SOURCE MATERIAL
== Segment start ==
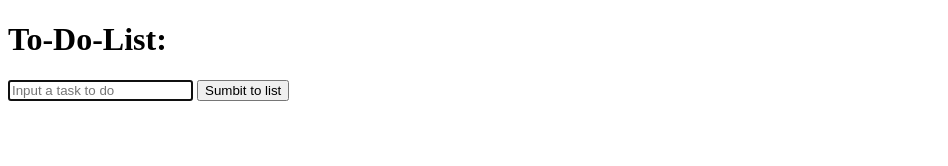
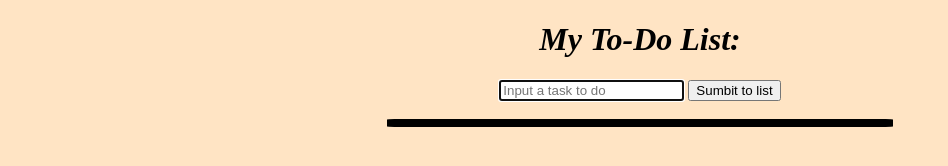
Before and after one commit to CTWills/js-to-do-list, a plain HTML site: page index.html in a window 1280 px wide. Shown: the whole page, without its empty margins (0-948 px from the left). Drawn offline with Linux system fonts and the light colour scheme.

Commit message:
finished styling

```diff
--- a/index.html
+++ b/index.html
@@ -4,7 +4,7 @@
         <meta charset="UTF-8">
         <meta http-equiv="X-UA-Compatible" content="IE=edge">
         <meta name="viewport" content="width=device-width, initial-scale=1.0">
-        <title>To-Do-List</title>
+        <title>To-Do List</title>
         <link rel="stylesheet" href="style.css">
     </head>
     <body>
@@ -13,14 +13,14 @@
         <!-- 3. User needs to remove to-do items-->
         <div>
             <header>
-                <h1>To-Do-List:</h1>
+                <h1>My To-Do List:</h1>
             </header>
-            <div>
+            <div class='inputs'>
                 <input id ='input-text' type='text' placeholder='Input a task to do' autofocus>
                 <input id='submit-button' type='button'  value='Sumbit to list'>
             </div>
             <ul id='list'>
-                <!-- <li><input type="checkbox" name="" id=""> </li> -->
+
             </ul>
         </div>
         <script src="index.js"></script>
--- a/style.css
+++ b/style.css
@@ -1,7 +1,30 @@
 #list {
     list-style: none;
+    border: 4px solid black;
+    border-radius: 5%;
+    padding-left: 10%;
+    margin-left: 30%;
+    margin-right: 30%;
+    font-size: large;
+}
+
+li {
+    font-family: cursive;
 }
 
 .checked {
     text-decoration: line-through;
 }
+
+header {
+    text-align: center;
+    font-style: italic;
+}
+
+.inputs {
+    text-align: center;
+}
+
+body {
+    background-color: bisque;
+}
```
== Segment end ==
EXERCISE DIRECTIONS
Report each line in the data above that holds the word "text" by copying it.

EXERCISE ANSWER
                 <input id ='input-text' type='text' placeholder='Input a task to do' autofocus>
     text-decoration: line-through;
+    text-align: center;
+    text-align: center;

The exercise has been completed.